Last week USA Today reported that, to acknowledge the increasing size of an average American, the Federal Transit Authority proposes to raise the assumed average weight per bus passenger from 150 pounds to 175 pounds. We all know that news reports are secondary sources. To find the primary source for this news, how about using the Federal Register on the Government Printing Office's FDsys site? It is official and it is FREE. FDsys has its own search engine right at the center of its homepage. Searching for the proposed rule gives us the opportunity to test its Advanced Search feature with the following earch keys:

Date is after March 1, 2011

Avaliable Collections is Federal Register

Search in Full Text of Publications and Metadata for Average Passenger Weight

And the first of the 5 items retrieved is the one. Not bad at all. The search engine has additional features. But that will be another test for another day.

Comments

Popular posts from this blog

Spying and International Law

With increasing numbers of foreign governments officially objecting to now-widely publicized U.S. espionage activities, the topic of the legality of these activities has been raised both by the target governments and by the many news organizations reporting on the issue.For those interested in better understanding this controversy by learning more about international laws concerning espionage, here are some legal resources that may be useful.

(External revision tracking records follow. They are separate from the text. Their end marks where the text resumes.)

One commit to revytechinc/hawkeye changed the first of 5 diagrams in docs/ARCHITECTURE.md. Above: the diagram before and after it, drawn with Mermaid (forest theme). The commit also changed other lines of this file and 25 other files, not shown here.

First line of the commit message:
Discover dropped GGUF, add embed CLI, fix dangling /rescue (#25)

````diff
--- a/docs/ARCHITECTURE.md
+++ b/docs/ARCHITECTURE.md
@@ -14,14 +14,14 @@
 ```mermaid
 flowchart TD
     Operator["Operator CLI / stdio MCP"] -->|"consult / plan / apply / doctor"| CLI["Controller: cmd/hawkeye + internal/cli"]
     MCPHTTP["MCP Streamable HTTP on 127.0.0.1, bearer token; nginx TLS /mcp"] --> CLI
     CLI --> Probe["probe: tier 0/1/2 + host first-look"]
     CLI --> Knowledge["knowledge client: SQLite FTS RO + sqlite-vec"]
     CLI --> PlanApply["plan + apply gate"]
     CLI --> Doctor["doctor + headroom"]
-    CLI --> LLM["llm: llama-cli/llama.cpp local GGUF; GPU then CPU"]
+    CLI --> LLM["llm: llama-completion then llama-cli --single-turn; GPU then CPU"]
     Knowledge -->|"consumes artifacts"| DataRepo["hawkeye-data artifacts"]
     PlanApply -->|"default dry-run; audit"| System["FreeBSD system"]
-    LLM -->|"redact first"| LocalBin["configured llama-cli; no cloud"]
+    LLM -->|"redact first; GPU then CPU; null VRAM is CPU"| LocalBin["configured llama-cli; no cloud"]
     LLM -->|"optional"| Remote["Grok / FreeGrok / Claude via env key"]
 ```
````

The following is a list of multinational treaties relevant to spies and espionage:
Brussels Declaration concerning the Laws and Customs of War (1874).Although never ratified by the nations that drafted it, this declaration is one of the earliest modern examples of an international attempt to codify the laws of war.Articles 19-22 address the identification and treatment of spies during wartime.These articles served mainly to distinguish active spies from soldiers and former spies, and provided no protections for spies captured in the act.The Hagu…

Citing to Vernon's Texas Codes Annotated: Finding Accurate Publication Dates (without touching a book)

When citing to a current statute, both the Bluebook (rule 12.3.2) and Greenbook (rule 10.1.1) require a  practitioner to provide the publication date of the bound volume in which the cited code section appears. For example, let's cite to the codified statute section that prohibits Texans from hunting or selling bats, living or dead. Note, however, you may remove or hunt a bat that is inside or on a building occupied by people. The statute is silent as to Batman, who for his own safety, best stay in Gotham City.
This section of the Texas Parks and Wildlife code is 63.101. "Protection of Bats." After checking the pocket part and finding no updates in the supplement, my citation will be:
Tex. Parks & Wild. Code Ann. § 63.101 (West ___ ). When I look at the statute in my bound volume of the Texas Parks and Wildlife Code, I can clearly see that the volume's publication date is 2002. But, when I find the same citation on Westlaw or LexisNexis, all I can see is that the …